(ENTRIES SUPPLIED begins)

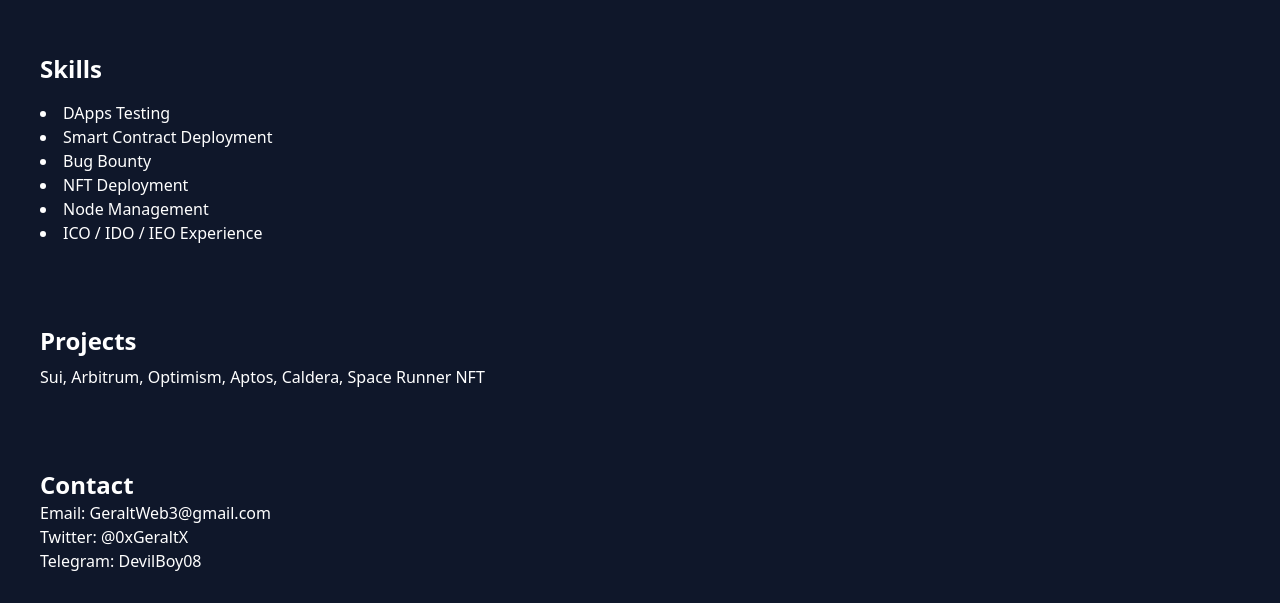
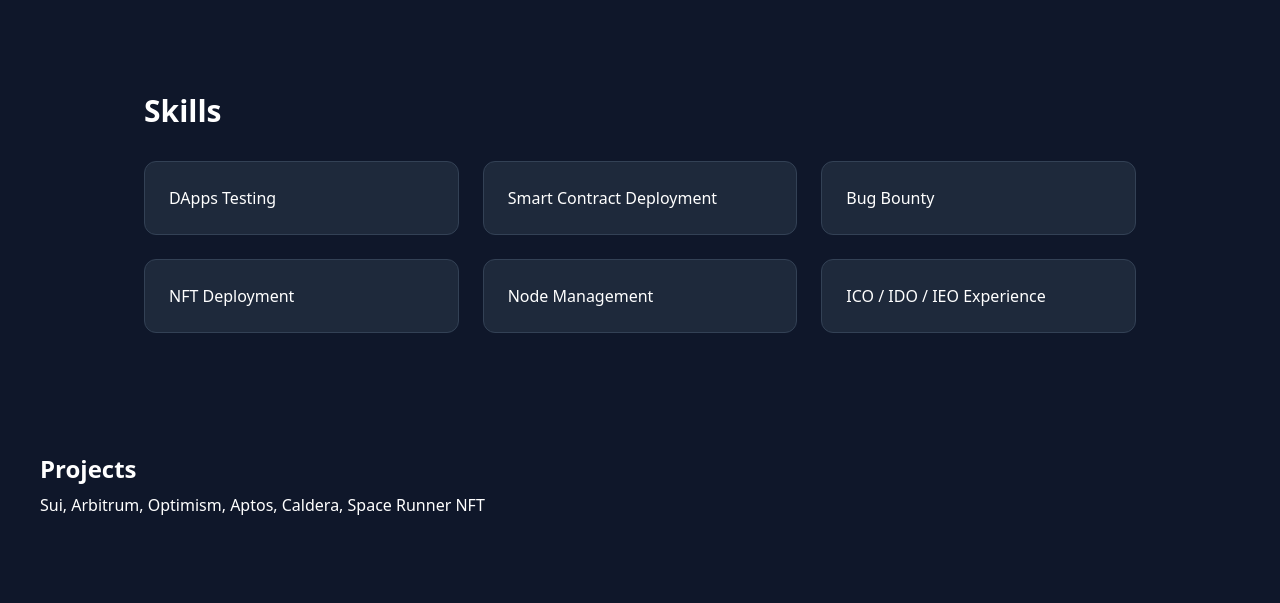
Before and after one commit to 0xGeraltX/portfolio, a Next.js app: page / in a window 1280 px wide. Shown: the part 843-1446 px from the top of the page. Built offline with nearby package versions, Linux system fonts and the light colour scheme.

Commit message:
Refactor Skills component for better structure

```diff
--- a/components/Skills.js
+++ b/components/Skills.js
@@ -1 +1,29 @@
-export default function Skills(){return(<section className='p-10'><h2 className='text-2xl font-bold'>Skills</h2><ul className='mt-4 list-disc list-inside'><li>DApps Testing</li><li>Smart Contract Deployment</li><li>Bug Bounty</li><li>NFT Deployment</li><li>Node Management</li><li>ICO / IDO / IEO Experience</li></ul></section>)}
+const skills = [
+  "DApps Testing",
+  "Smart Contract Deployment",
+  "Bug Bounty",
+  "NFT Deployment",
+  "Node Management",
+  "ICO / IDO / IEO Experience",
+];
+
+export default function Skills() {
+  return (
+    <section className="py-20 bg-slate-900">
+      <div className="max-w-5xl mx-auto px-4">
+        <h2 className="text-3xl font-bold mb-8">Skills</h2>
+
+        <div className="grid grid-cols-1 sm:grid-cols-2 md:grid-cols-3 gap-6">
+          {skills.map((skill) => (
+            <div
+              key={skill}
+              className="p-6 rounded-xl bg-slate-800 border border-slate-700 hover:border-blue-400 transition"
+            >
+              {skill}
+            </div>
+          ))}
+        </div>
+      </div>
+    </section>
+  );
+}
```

(ENTRIES SUPPLIED ends)

Return, from the material above, each line holding the string "slate".

*EXPECTED ANSWER*.
+    <section className="py-20 bg-slate-900">
+              className="p-6 rounded-xl bg-slate-800 border border-slate-700 hover:border-blue-400 transition"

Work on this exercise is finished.